“I’m Linda McMahon, and I approve this message, because I know what it’s like to struggle, and how urgent it is to fight to get our economy working again.”
McMahon’s bankruptcy is not a new element of her campaign biography. She frequently used it in 2010 as a counterweight to the attention garnered by her lavish spending on her previous campaign, which totaled more than $50 million of her own funds. It is part of her story in 2012.
Her campaign spokesman, Tim Murtaugh, said the timing of the new ad — it will be seen on broadcast and cable channels beginning Thursday morning — has nothing to do with last week’s release of her state and federal tax returns.
Those returns show the McMahons paid $4.7 million in federal taxes on an adjusted gross income of $30.6 million, most of which was investment income, for an effective tax rate of 15.35 percent. Before adjustments, the McMahons had income of $34.6 million, including $2.7 million in tax-exempt interest and $1.36 million in pensions or annuities.
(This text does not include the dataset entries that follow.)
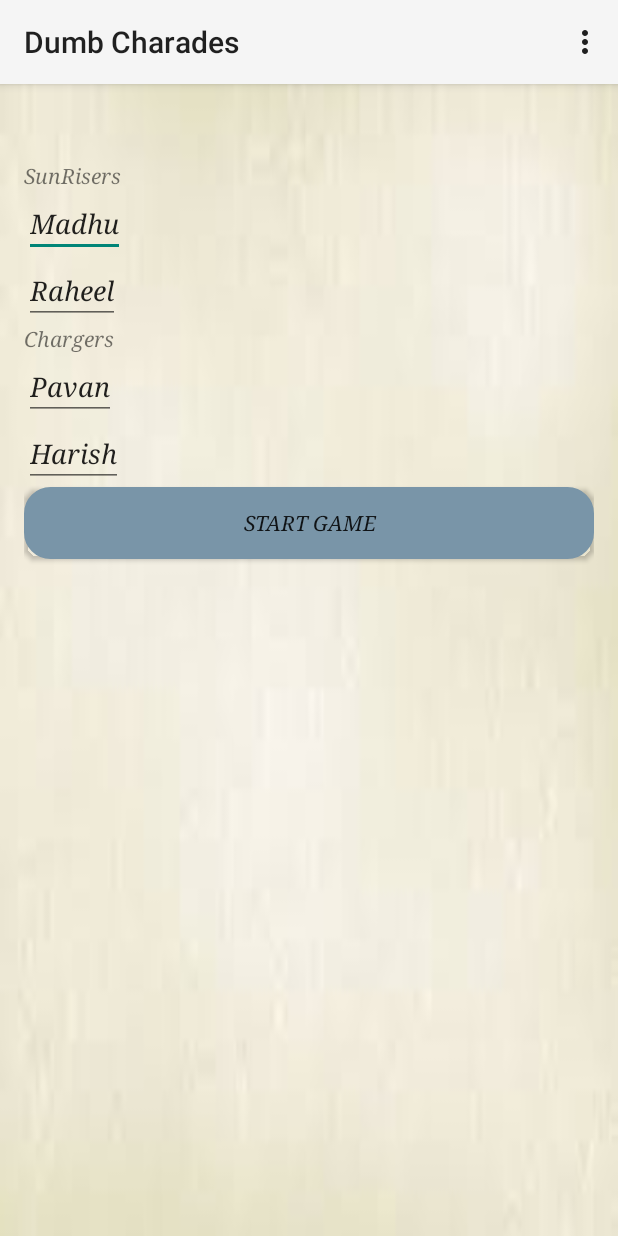
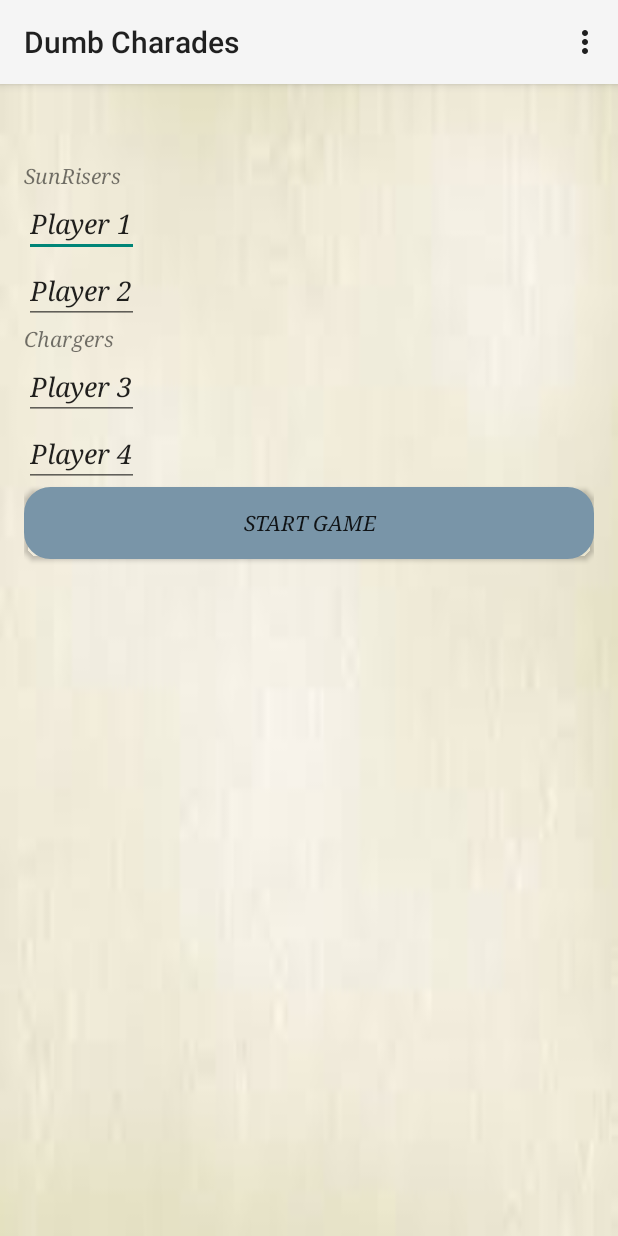
Before and after one commit to kishorependyala/DumbCharades, an Android app: the screen it shows after launch (CreateTeamsActivity), after a tap on "CREATE GAME", on a phone screen of 412 x 824 dp. Run offline under Robolectric (Android 15) with nearby library versions, the phone set to English and light mode, and no system bars.

Commit message:
[Srinivas Polaji] First checkin

```diff
--- a/app/src/main/java/com/teabreaktechnology/dumcharades/CreateTeamsActivity.java
+++ b/app/src/main/java/com/teabreaktechnology/dumcharades/CreateTeamsActivity.java
@@ -39,10 +39,10 @@ public class CreateTeamsActivity extends Activity {
         final EditText team2Player1EditText = (EditText) findViewById(R.id.team2Player1editText);
         final EditText team2Player2EditText = (EditText) findViewById(R.id.team2Player2editText);
 
-        team1Player1EditText.setText("Madhu");
-        team1Player2EditText.setText("Raheel");
-        team2Player1EditText.setText("Pavan");
-        team2Player2EditText.setText("Harish");
+        team1Player1EditText.setText("Player 1");
+        team1Player2EditText.setText("Player 2");
+        team2Player1EditText.setText("Player 3");
+        team2Player2EditText.setText("Player 4");
 
         startGameButton.setOnClickListener(new View.OnClickListener() {
             @Override
```
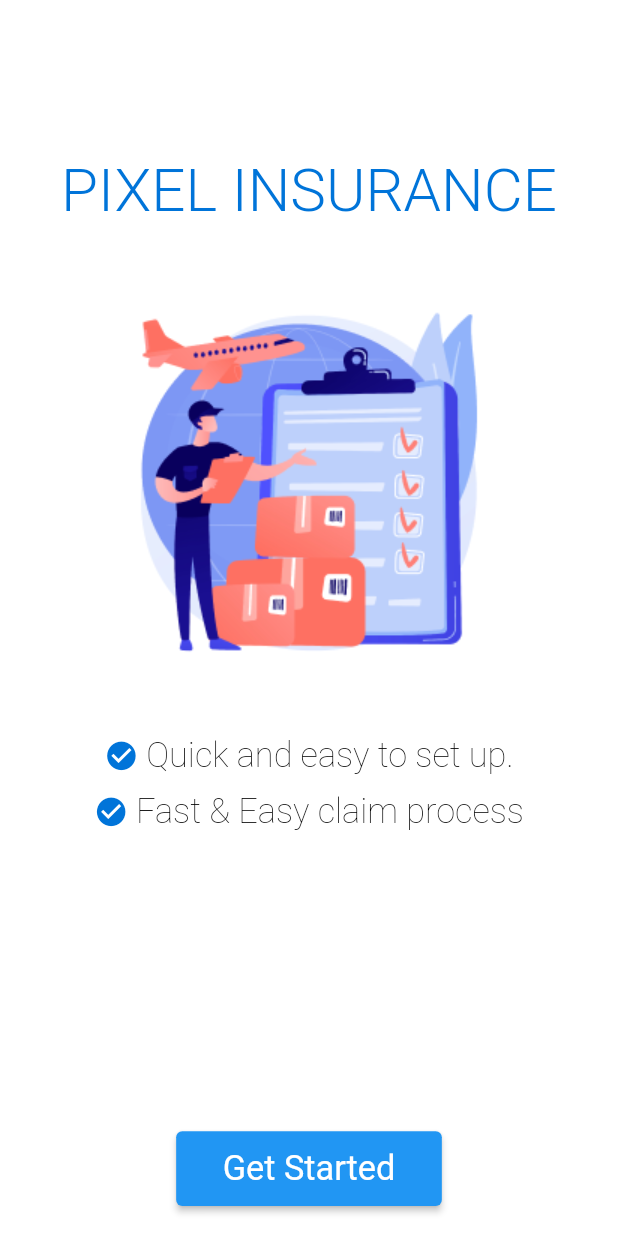
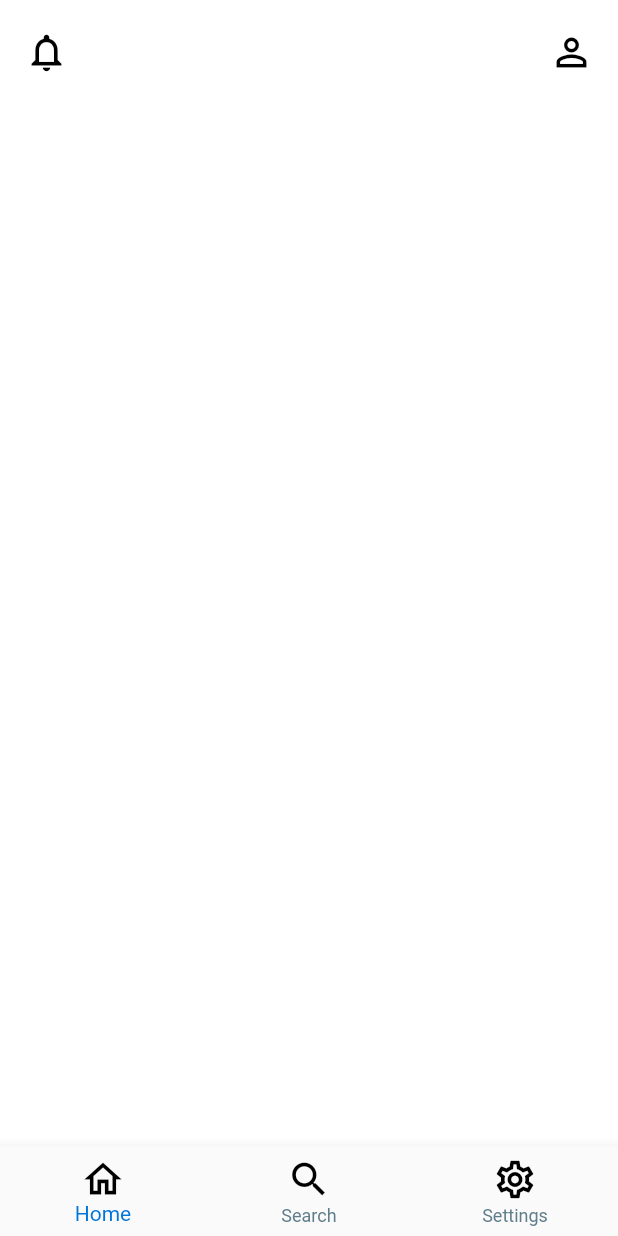
Before and after one commit to Pixel-Finhub/pixel-app-v2, a Flutter app: the screen it shows after launch, on a phone screen of 412 x 824 dp. Run offline on Flutter 3.47's test engine with Material 2 defaults, Android fonts, the phone set to English and light mode, and no system bars; our stand-ins replace flutter_screenutil, get, intl_phone_number_input.

Commit message:
updated custom navigation bar

```diff
--- /dev/null
+++ b/lib/app/ui/auth/homepage_packages.dart
@@ -0,0 +1,37 @@
+import 'package:flutter/material.dart';
+import 'package:pixel_insurance_v2/app/ui/shared/custom_nav.dart';
+
+class HomePagePackages extends StatelessWidget {
+  const HomePagePackages({super.key});
+
+  @override
+  Widget build(BuildContext context) {
+    return Scaffold(
+      backgroundColor: Colors.white,
+      appBar: AppBar(
+        backgroundColor: Colors.white,
+        title: const Row(
+          mainAxisAlignment: MainAxisAlignment.spaceBetween,
+          children: [
+            Icon(
+              Icons.notifications_none_outlined,
+              color: Colors.black,
+              size: 30.0,
+            ),
+            Icon(
+              Icons.person_outline_outlined,
+              color: Colors.black,
+              size: 30.0,
+            ),
+          ],
+        ),
+        toolbarHeight: 70.0,
+        elevation: 0,
+      ),
+      body: Container(),
+
+      bottomNavigationBar: CustomNav(currentIndex: 0),
+      // BottomNavigationBar();
+    );
+  }
+}
--- a/lib/app/ui/shared/custom_nav.dart
+++ b/lib/app/ui/shared/custom_nav.dart
@@ -19,14 +19,30 @@ class CustomNav extends StatelessWidget {
       onTap: (val) {
         // to be implemented
       },
-      items: const [
+     items: const [
         BottomNavigationBarItem(
-          icon: Icon(Icons.home),
+          icon: Icon(
+            Icons.home_outlined,
+            color: Colors.black,
+            size: 30.0,
+          ),
           label: 'Home',
         ),
         BottomNavigationBarItem(
-          icon: Icon(Icons.home),
-          label: 'Home',
+          icon: Icon(
+            Icons.search_outlined,
+            color: Colors.black,
+            size: 30.0,
+          ),
+          label: 'Search',
+        ),
+        BottomNavigationBarItem(
+          icon: Icon(
+            Icons.settings_outlined,
+            color: Colors.black,
+            size: 30.0,
+          ),
+          label: 'Settings',
         ),
       ],
     );
--- a/lib/main.dart
+++ b/lib/main.dart
@@ -1,6 +1,7 @@
 import 'package:flutter/material.dart';
 import 'package:flutter_screenutil/flutter_screenutil.dart';
 import 'package:get/get.dart';
+import 'package:pixel_insurance_v2/app/ui/auth/homepage_packages.dart';
 import 'package:pixel_insurance_v2/app/ui/auth/splash.dart';
 
 void main() {
@@ -18,7 +19,7 @@ class MyApp extends StatelessWidget {
   @override
   Widget build(BuildContext context) {
     return const GetMaterialApp(
-      home: SplashScreen(),
+      home: HomePagePackages(),
     );
   }
 }
```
“This was always, we believed, an important thing to tell,” Murtaugh said. “Yes, she is very successful now, but it wasn’t always that way. It’s an important part of her story.”
It also is an incomplete part of her story. Aside from docket entries noting a bankruptcy filed in 1976, other records of the 36-year-old case are not available, giving the media and public no sense of how far the McMahons fell into debt or how much of a debt was wiped clean.
McMahon has not released any bankruptcy records. Murtaugh says she has none to release.
But the bankruptcy remains a powerful symbol for McMahon, who now lives in a Greenwich mansion and is described by a Democratic opponent, U.S. Rep. Chris Murphy, D-5th District, as not understanding middle-class concerns.
McMahon has talked about being pregnant with her daughter during the bankruptcy.
She is not alone in emphasizing humble beginnings on the campaign trail. Murphy is the son of the managing partner of a prominent downtown Hartford law firm, but the parent he most often references is his mother, who grew up in public housing in New Britain.
Aside from her bankruptcy, McMahon also talks about her modest upbringing in North Carolina, where her parents were civilian employees of the nearby Marine air station at Cherry Point.
“She does know what it’s like to struggle,” Murtaugh said.
He said the new ad would be coming out even if her tax returns didn’t become public last week.
“This was independent of the tax return issue,” Murtaugh said. “It was always the plan to let Linda tell her story.”